Recorded data:

--------------------------------

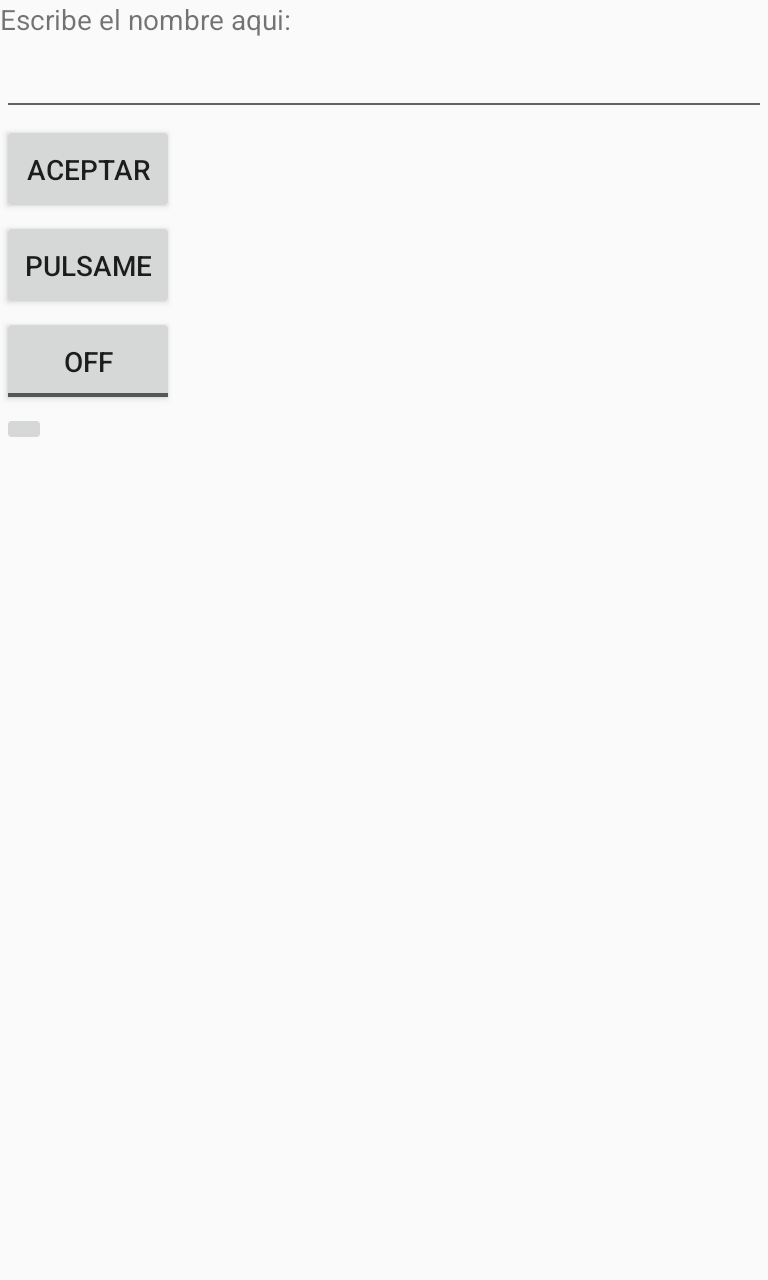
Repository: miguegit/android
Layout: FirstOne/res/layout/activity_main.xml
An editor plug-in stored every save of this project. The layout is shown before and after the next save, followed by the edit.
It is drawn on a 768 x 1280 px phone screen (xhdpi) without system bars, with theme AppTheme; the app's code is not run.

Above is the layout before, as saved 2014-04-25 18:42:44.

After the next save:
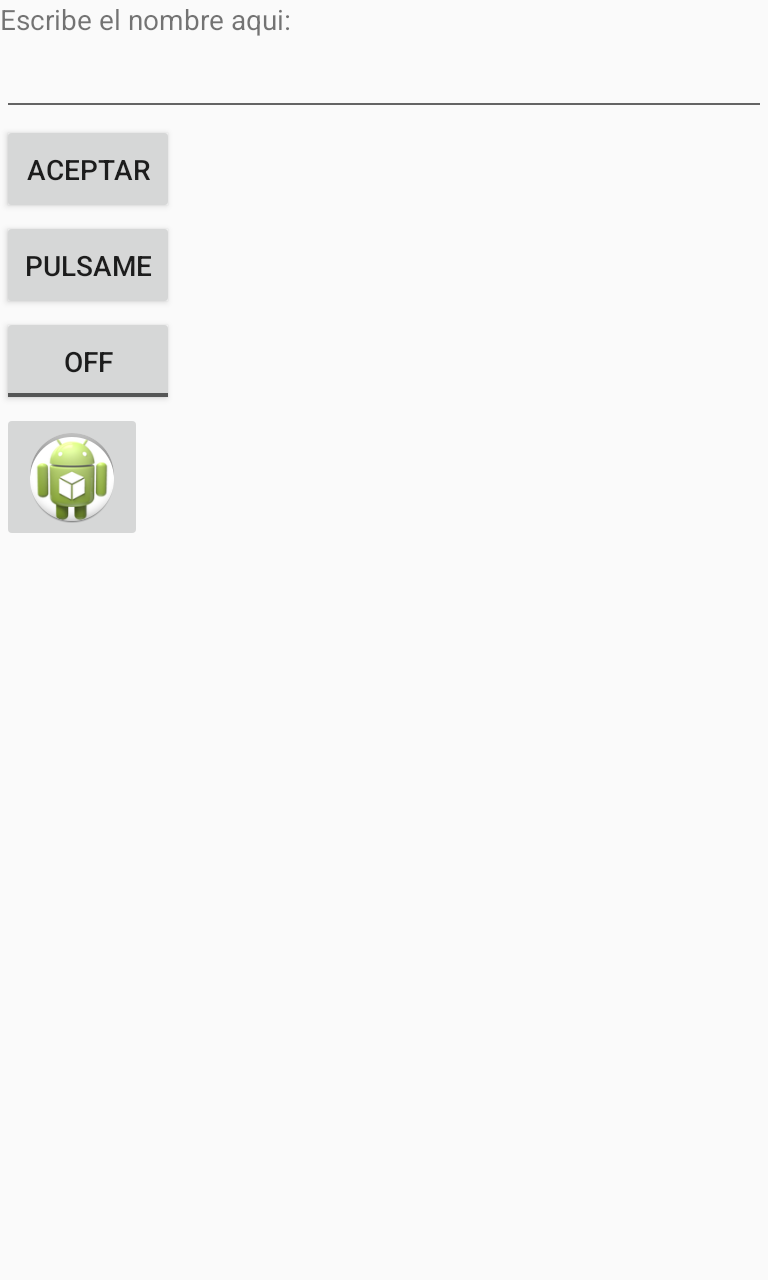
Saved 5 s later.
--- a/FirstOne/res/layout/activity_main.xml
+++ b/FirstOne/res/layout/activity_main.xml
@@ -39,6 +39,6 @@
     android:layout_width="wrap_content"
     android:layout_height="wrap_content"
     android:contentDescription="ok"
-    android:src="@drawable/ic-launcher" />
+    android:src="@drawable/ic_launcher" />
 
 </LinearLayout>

--------------------------------

* What you are asked to do
Print the entries as they stand, first line through the line holding "-39,6 +39,6 @@", with every picture removed.

* The completed task
Repository: miguegit/android
Layout: FirstOne/res/layout/activity_main.xml
An editor plug-in stored every save of this project. The layout is shown before and after the next save, followed by the edit.
It is drawn on a 768 x 1280 px phone screen (xhdpi) without system bars, with theme AppTheme; the app's code is not run.

Above is the layout before, as saved 2014-04-25 18:42:44.

After the next save:
Saved 5 s later.
--- a/FirstOne/res/layout/activity_main.xml
+++ b/FirstOne/res/layout/activity_main.xml
@@ -39,6 +39,6 @@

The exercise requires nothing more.